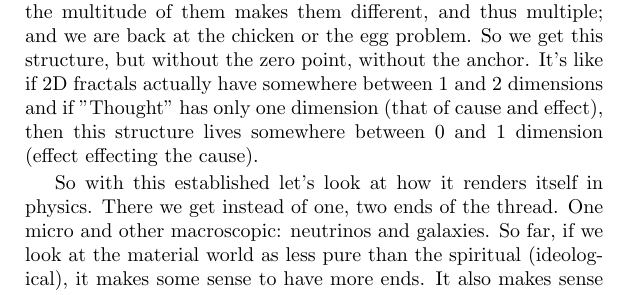
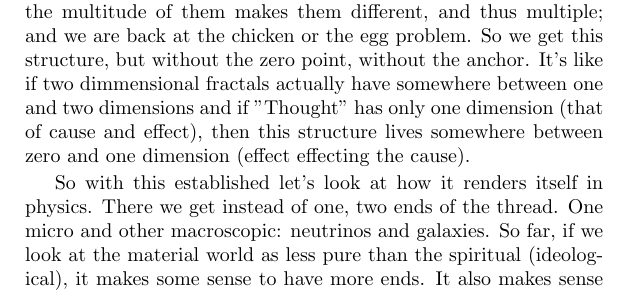
Before and after one commit to gto76/from-singularity-to-morality, a LaTeX thesis (From Singularity to Morality.tex): part of page 6 of 24, cut so that both start at the same text. Compiled offline with pdfLaTeX.

Commit message:
Small change

```diff
--- a/From Singularity to Morality.tex
+++ b/From Singularity to Morality.tex
@@ -30,7 +30,7 @@ As interesting and absolute as this problem seems it may be of little importance
 
 But to return to the notion of crumbling. When does the philosophy/wissenschaft begin to crumble into itself, and when is it standing; does it not all the time 'contain' this crumbling (or at least the notion of it) in itself? Is not the concept of Now nothing but this crumbling into itself?
 
-So the question is how does it manage to maintain, despite the crumbling which seems to be the essence of it? Well, it must be due to this unconnectable gap between now and the last/next now; because although they are the same nows, and they stand one by the other, they just cannot be connected, merged or a little shifted, because of the notion of greater Now they impose. This notion of Now takes one of them and makes it a subject while other remains the object, and so although they remain the same, the multitude of them makes them different, and thus multiple; and we are back at the chicken or the egg problem. So we get this structure, but without the zero point, without the anchor. It's like if 2D fractals actually have somewhere between 1 and 2 dimensions and if "Thought" has only one dimension (that of cause and effect), then this structure lives somewhere between 0 and 1 dimension (effect effecting the cause).
+So the question is how does it manage to maintain, despite the crumbling which seems to be the essence of it? Well, it must be due to this unconnectable gap between now and the last/next now; because although they are the same nows, and they stand one by the other, they just cannot be connected, merged or a little shifted, because of the notion of greater Now they impose. This notion of Now takes one of them and makes it a subject while other remains the object, and so although they remain the same, the multitude of them makes them different, and thus multiple; and we are back at the chicken or the egg problem. So we get this structure, but without the zero point, without the anchor. It's like if two dimmensional fractals actually have somewhere between one and two dimensions and if "Thought" has only one dimension (that of cause and effect), then this structure lives somewhere between zero and one dimension (effect effecting the cause).
 
 So with this established let's look at how it renders itself in physics. There we get instead of one, two ends of the thread. One micro and other macroscopic: neutrinos and galaxies. So far, if we look at the material world as less pure than the spiritual (ideological), it makes some sense to have more ends. It also makes sense that the closer we get to the ends, the purer and at the same time more contradictory the forms get. But the question that poses itself here is: Is there the gap between the ends and the forms or do the forms gradually morph into the void? And since this is a 'lesser' world, will it tell us anything about the (non)existence of the primordial gap in the philosophical domain?
 
```
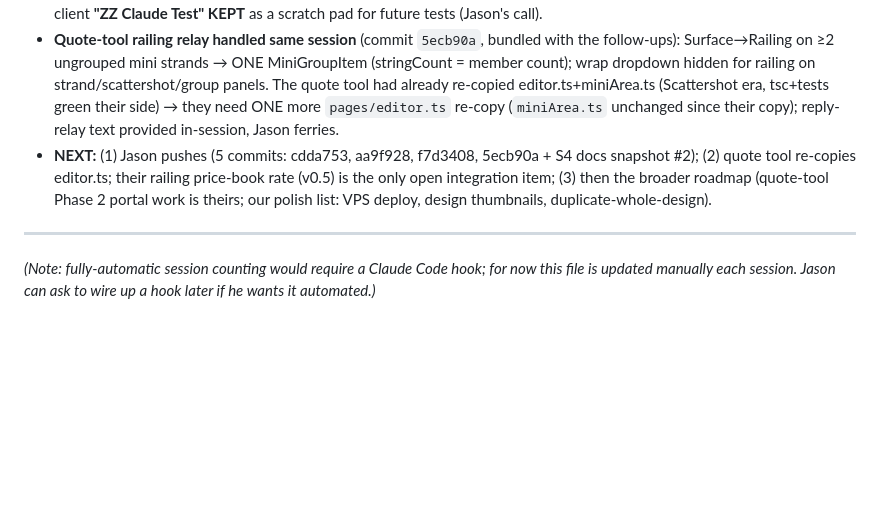
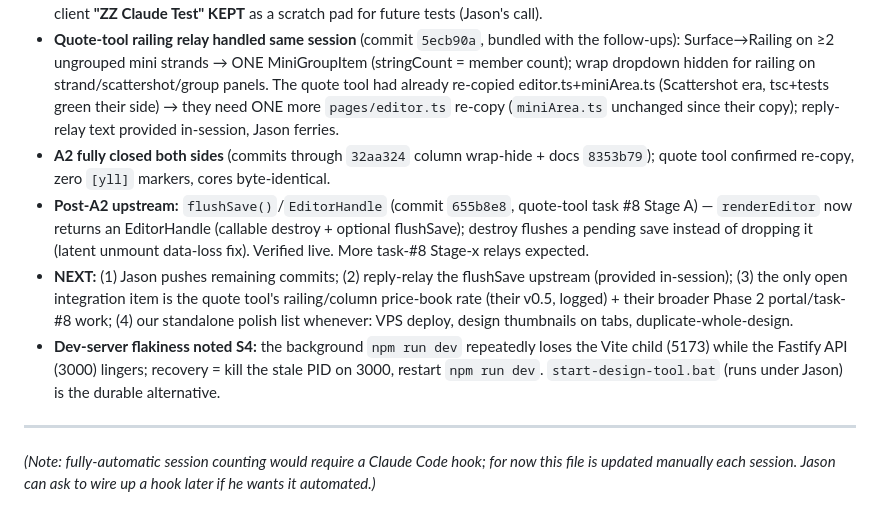
Before and after one commit to Yule-Love-Lights/design-tool, a Markdown page: docs/context/session_log.md, the part around the change. Rendered like a GitHub page; blank space fills up the shorter version.

```diff
--- a/docs/context/session_log.md
+++ b/docs/context/session_log.md
@@ -69,7 +69,10 @@ All three A2 follow-ups DONE + verified live (see [[project-integration]] "A2 fo
 - Debug war stories: hidden Chrome tabs freeze RAF/input/screenshots (drive Konva with synthetic MouseEvents — pointer events alone don't trigger Konva mouse handlers); PS 5.1 mangles embedded double quotes to native exes (use `git commit -F file`); test client "ZZ Claude Test" created (Jason may delete).
 - Both optional follow-ups DONE same session (Jason approved): spritzer armed-add + marquee miniArea branch. Test client **"ZZ Claude Test" KEPT** as a scratch pad for future tests (Jason's call).
 - **Quote-tool railing relay handled same session** (commit `5ecb90a`, bundled with the follow-ups): Surface→Railing on ≥2 ungrouped mini strands → ONE MiniGroupItem (stringCount = member count); wrap dropdown hidden for railing on strand/scattershot/group panels. The quote tool had already re-copied editor.ts+miniArea.ts (Scattershot era, tsc+tests green their side) → they need ONE more `pages/editor.ts` re-copy (`miniArea.ts` unchanged since their copy); reply-relay text provided in-session, Jason ferries.
-- **NEXT:** (1) Jason pushes (5 commits: cdda753, aa9f928, f7d3408, 5ecb90a + S4 docs snapshot #2); (2) quote tool re-copies editor.ts; their railing price-book rate (v0.5) is the only open integration item; (3) then the broader roadmap (quote-tool Phase 2 portal work is theirs; our polish list: VPS deploy, design thumbnails, duplicate-whole-design).
+- **A2 fully closed both sides** (commits through `32aa324` column wrap-hide + docs `8353b79`); quote tool confirmed re-copy, zero `[yll]` markers, cores byte-identical.
+- **Post-A2 upstream:** `flushSave()`/`EditorHandle` (commit `655b8e8`, quote-tool task #8 Stage A) — `renderEditor` now returns an EditorHandle (callable destroy + optional flushSave); destroy flushes a pending save instead of dropping it (latent unmount data-loss fix). Verified live. More task-#8 Stage-x relays expected.
+- **NEXT:** (1) Jason pushes remaining commits; (2) reply-relay the flushSave upstream (provided in-session); (3) the only open integration item is the quote tool's railing/column price-book rate (their v0.5, logged) + their broader Phase 2 portal/task-#8 work; (4) our standalone polish list whenever: VPS deploy, design thumbnails on tabs, duplicate-whole-design.
+- **Dev-server flakiness noted S4:** the background `npm run dev` repeatedly loses the Vite child (5173) while the Fastify API (3000) lingers; recovery = kill the stale PID on 3000, restart `npm run dev`. `start-design-tool.bat` (runs under Jason) is the durable alternative.
 
 ---
 
```
Also changed, not shown: docs/context/project_integration.md (+4 -1 lines).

To do. Every record above should be written out again exactly; the pictures stay out of the copy.

Your solution.
Before and after one commit to gto76/from-singularity-to-morality, a LaTeX thesis (From Singularity to Morality.tex): part of page 6 of 24, cut so that both start at the same text. Compiled offline with pdfLaTeX.

Commit message:
Small change

```diff
--- a/From Singularity to Morality.tex
+++ b/From Singularity to Morality.tex
@@ -30,7 +30,7 @@ As interesting and absolute as this problem seems it may be of little importance
 
 But to return to the notion of crumbling. When does the philosophy/wissenschaft begin to crumble into itself, and when is it standing; does it not all the time 'contain' this crumbling (or at least the notion of it) in itself? Is not the concept of Now nothing but this crumbling into itself?
 
-So the question is how does it manage to maintain, despite the crumbling which seems to be the essence of it? Well, it must be due to this unconnectable gap between now and the last/next now; because although they are the same nows, and they stand one by the other, they just cannot be connected, merged or a little shifted, because of the notion of greater Now they impose. This notion of Now takes one of them and makes it a subject while other remains the object, and so although they remain the same, the multitude of them makes them different, and thus multiple; and we are back at the chicken or the egg problem. So we get this structure, but without the zero point, without the anchor. It's like if 2D fractals actually have somewhere between 1 and 2 dimensions and if "Thought" has only one dimension (that of cause and effect), then this structure lives somewhere between 0 and 1 dimension (effect effecting the cause).
+So the question is how does it manage to maintain, despite the crumbling which seems to be the essence of it? Well, it must be due to this unconnectable gap between now and the last/next now; because although they are the same nows, and they stand one by the other, they just cannot be connected, merged or a little shifted, because of the notion of greater Now they impose. This notion of Now takes one of them and makes it a subject while other remains the object, and so although they remain the same, the multitude of them makes them different, and thus multiple; and we are back at the chicken or the egg problem. So we get this structure, but without the zero point, without the anchor. It's like if two dimmensional fractals actually have somewhere between one and two dimensions and if "Thought" has only one dimension (that of cause and effect), then this structure lives somewhere between zero and one dimension (effect effecting the cause).
 
 So with this established let's look at how it renders itself in physics. There we get instead of one, two ends of the thread. One micro and other macroscopic: neutrinos and galaxies. So far, if we look at the material world as less pure than the spiritual (ideological), it makes some sense to have more ends. It also makes sense that the closer we get to the ends, the purer and at the same time more contradictory the forms get. But the question that poses itself here is: Is there the gap between the ends and the forms or do the forms gradually morph into the void? And since this is a 'lesser' world, will it tell us anything about the (non)existence of the primordial gap in the philosophical domain?
 
```
Before and after one commit to Yule-Love-Lights/design-tool, a Markdown page: docs/context/session_log.md, the part around the change. Rendered like a GitHub page; blank space fills up the shorter version.

```diff
--- a/docs/context/session_log.md
+++ b/docs/context/session_log.md
@@ -69,7 +69,10 @@ All three A2 follow-ups DONE + verified live (see [[project-integration]] "A2 fo
 - Debug war stories: hidden Chrome tabs freeze RAF/input/screenshots (drive Konva with synthetic MouseEvents — pointer events alone don't trigger Konva mouse handlers); PS 5.1 mangles embedded double quotes to native exes (use `git commit -F file`); test client "ZZ Claude Test" created (Jason may delete).
 - Both optional follow-ups DONE same session (Jason approved): spritzer armed-add + marquee miniArea branch. Test client **"ZZ Claude Test" KEPT** as a scratch pad for future tests (Jason's call).
 - **Quote-tool railing relay handled same session** (commit `5ecb90a`, bundled with the follow-ups): Surface→Railing on ≥2 ungrouped mini strands → ONE MiniGroupItem (stringCount = member count); wrap dropdown hidden for railing on strand/scattershot/group panels. The quote tool had already re-copied editor.ts+miniArea.ts (Scattershot era, tsc+tests green their side) → they need ONE more `pages/editor.ts` re-copy (`miniArea.ts` unchanged since their copy); reply-relay text provided in-session, Jason ferries.
-- **NEXT:** (1) Jason pushes (5 commits: cdda753, aa9f928, f7d3408, 5ecb90a + S4 docs snapshot #2); (2) quote tool re-copies editor.ts; their railing price-book rate (v0.5) is the only open integration item; (3) then the broader roadmap (quote-tool Phase 2 portal work is theirs; our polish list: VPS deploy, design thumbnails, duplicate-whole-design).
+- **A2 fully closed both sides** (commits through `32aa324` column wrap-hide + docs `8353b79`); quote tool confirmed re-copy, zero `[yll]` markers, cores byte-identical.
+- **Post-A2 upstream:** `flushSave()`/`EditorHandle` (commit `655b8e8`, quote-tool task #8 Stage A) — `renderEditor` now returns an EditorHandle (callable destroy + optional flushSave); destroy flushes a pending save instead of dropping it (latent unmount data-loss fix). Verified live. More task-#8 Stage-x relays expected.
+- **NEXT:** (1) Jason pushes remaining commits; (2) reply-relay the flushSave upstream (provided in-session); (3) the only open integration item is the quote tool's railing/column price-book rate (their v0.5, logged) + their broader Phase 2 portal/task-#8 work; (4) our standalone polish list whenever: VPS deploy, design thumbnails on tabs, duplicate-whole-design.
+- **Dev-server flakiness noted S4:** the background `npm run dev` repeatedly loses the Vite child (5173) while the Fastify API (3000) lingers; recovery = kill the stale PID on 3000, restart `npm run dev`. `start-design-tool.bat` (runs under Jason) is the durable alternative.
 
 ---
 
```
Also changed, not shown: docs/context/project_integration.md (+4 -1 lines).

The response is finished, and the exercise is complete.